## Records for this task
[Start of section]

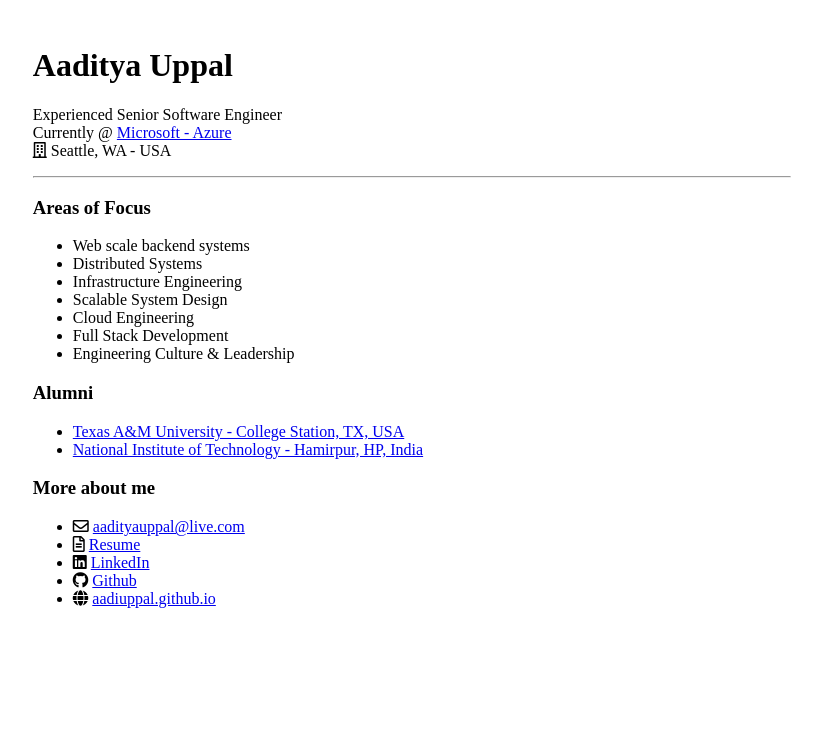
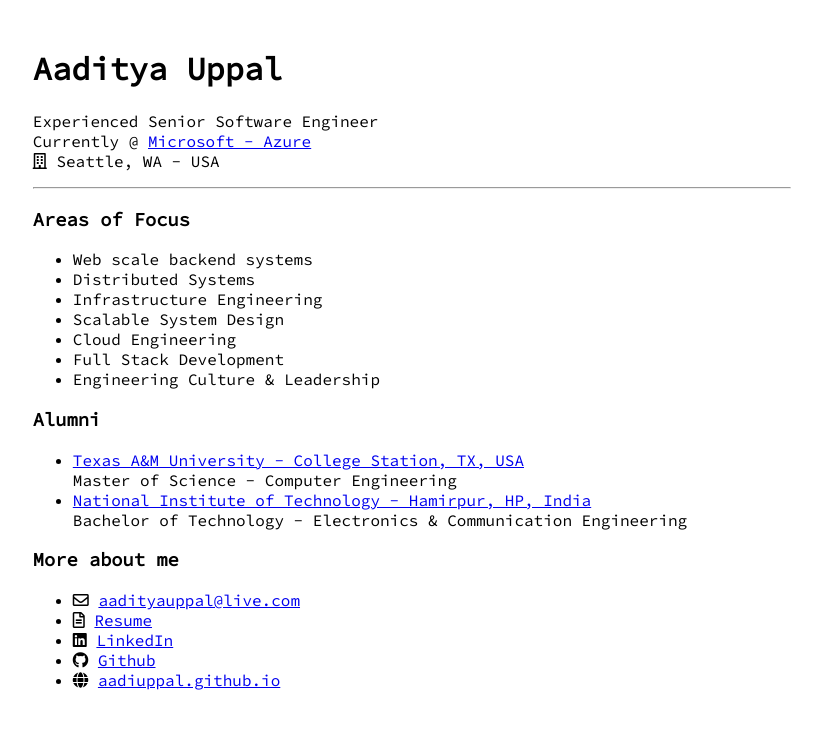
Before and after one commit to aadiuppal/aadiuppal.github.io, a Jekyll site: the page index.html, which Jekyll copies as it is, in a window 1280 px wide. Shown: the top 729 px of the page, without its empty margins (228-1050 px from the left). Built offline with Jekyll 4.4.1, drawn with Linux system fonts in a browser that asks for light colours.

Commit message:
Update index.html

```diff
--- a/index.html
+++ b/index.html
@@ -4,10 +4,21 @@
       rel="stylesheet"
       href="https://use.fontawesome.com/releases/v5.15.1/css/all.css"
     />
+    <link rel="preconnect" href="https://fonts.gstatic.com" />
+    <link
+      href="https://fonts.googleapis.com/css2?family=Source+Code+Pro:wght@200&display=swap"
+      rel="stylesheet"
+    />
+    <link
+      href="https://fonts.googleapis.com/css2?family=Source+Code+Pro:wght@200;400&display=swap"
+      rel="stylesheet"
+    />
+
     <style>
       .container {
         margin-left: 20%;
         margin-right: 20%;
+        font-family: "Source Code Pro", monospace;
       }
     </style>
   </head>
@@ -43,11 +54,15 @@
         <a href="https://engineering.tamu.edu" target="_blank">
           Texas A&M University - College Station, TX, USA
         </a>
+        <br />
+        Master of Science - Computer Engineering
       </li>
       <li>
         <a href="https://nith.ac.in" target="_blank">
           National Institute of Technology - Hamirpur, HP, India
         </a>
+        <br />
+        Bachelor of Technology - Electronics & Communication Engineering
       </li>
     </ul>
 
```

[End of section]
[Start of section]

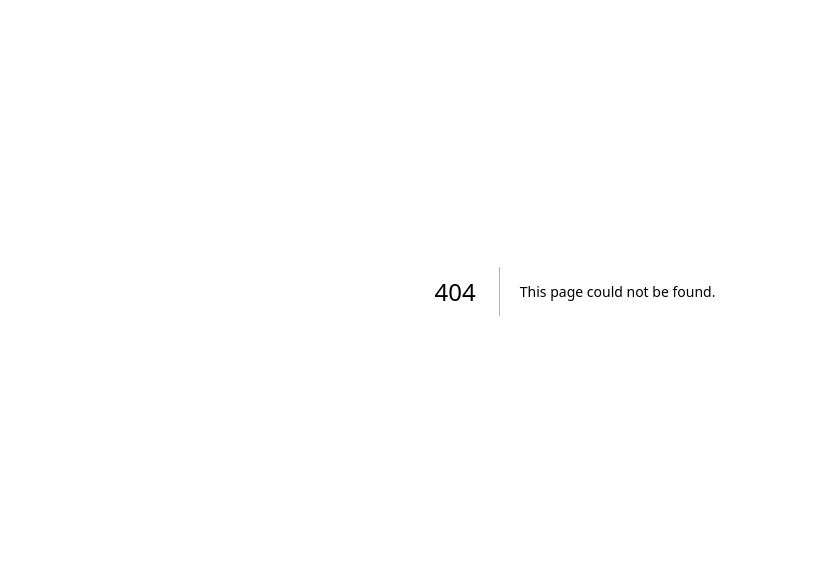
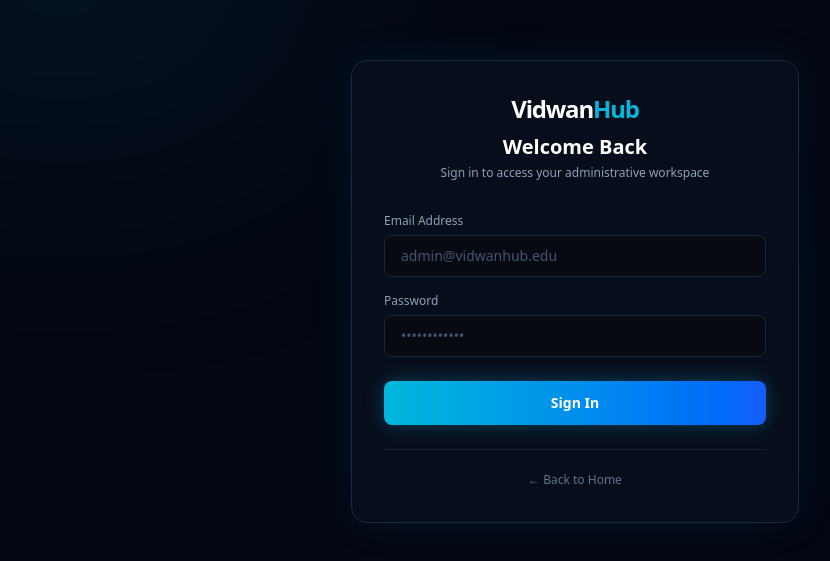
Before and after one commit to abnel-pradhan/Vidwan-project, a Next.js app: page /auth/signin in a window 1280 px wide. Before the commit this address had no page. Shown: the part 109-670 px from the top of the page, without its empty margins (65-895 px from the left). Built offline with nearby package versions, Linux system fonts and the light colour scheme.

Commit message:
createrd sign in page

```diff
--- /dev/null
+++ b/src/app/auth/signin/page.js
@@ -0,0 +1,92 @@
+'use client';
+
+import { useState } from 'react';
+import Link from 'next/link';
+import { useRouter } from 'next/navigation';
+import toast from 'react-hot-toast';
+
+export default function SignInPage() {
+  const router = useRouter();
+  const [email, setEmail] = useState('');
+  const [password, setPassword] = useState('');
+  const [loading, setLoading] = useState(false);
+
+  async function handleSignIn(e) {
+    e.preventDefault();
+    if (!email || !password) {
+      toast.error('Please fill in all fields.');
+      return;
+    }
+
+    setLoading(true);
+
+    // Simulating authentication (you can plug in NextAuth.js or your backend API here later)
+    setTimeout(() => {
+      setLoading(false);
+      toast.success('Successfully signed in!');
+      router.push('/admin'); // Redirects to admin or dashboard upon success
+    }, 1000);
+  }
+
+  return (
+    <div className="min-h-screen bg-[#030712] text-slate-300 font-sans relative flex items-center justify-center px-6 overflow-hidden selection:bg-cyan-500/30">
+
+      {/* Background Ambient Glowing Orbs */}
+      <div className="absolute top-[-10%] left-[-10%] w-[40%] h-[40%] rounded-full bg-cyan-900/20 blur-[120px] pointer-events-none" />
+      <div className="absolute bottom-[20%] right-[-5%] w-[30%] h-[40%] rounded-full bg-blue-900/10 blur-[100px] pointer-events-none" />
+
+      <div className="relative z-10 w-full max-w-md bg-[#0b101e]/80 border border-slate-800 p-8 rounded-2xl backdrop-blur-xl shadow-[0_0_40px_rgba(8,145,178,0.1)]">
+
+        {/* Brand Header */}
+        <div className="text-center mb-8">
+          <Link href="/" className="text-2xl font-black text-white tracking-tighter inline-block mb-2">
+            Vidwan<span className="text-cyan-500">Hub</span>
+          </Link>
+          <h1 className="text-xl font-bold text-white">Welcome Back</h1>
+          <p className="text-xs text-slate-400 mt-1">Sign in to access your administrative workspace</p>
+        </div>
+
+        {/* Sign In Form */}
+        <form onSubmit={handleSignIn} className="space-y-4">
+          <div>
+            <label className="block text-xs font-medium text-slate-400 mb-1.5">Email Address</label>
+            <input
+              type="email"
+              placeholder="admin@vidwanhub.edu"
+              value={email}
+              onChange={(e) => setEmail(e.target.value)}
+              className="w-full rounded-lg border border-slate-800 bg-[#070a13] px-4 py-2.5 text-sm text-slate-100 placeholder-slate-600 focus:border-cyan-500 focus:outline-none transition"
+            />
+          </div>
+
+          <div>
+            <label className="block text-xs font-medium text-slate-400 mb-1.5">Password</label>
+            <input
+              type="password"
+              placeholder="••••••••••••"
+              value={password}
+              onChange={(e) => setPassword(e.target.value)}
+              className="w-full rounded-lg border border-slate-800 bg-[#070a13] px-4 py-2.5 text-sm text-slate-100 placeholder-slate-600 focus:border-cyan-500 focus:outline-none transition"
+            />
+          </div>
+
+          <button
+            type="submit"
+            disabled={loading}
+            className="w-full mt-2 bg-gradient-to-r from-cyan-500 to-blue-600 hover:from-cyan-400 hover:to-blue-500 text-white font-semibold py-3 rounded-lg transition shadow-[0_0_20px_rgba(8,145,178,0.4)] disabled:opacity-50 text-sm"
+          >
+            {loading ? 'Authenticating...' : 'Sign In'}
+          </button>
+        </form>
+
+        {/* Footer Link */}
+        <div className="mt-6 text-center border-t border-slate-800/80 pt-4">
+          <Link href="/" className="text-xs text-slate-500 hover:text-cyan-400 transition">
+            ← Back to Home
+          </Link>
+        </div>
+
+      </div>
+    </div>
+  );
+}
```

[End of section]

## Required action
Which of the lines above carry the string "handleSignIn"? Copy every one.

## Expected output
+  async function handleSignIn(e) {
+        <form onSubmit={handleSignIn} className="space-y-4">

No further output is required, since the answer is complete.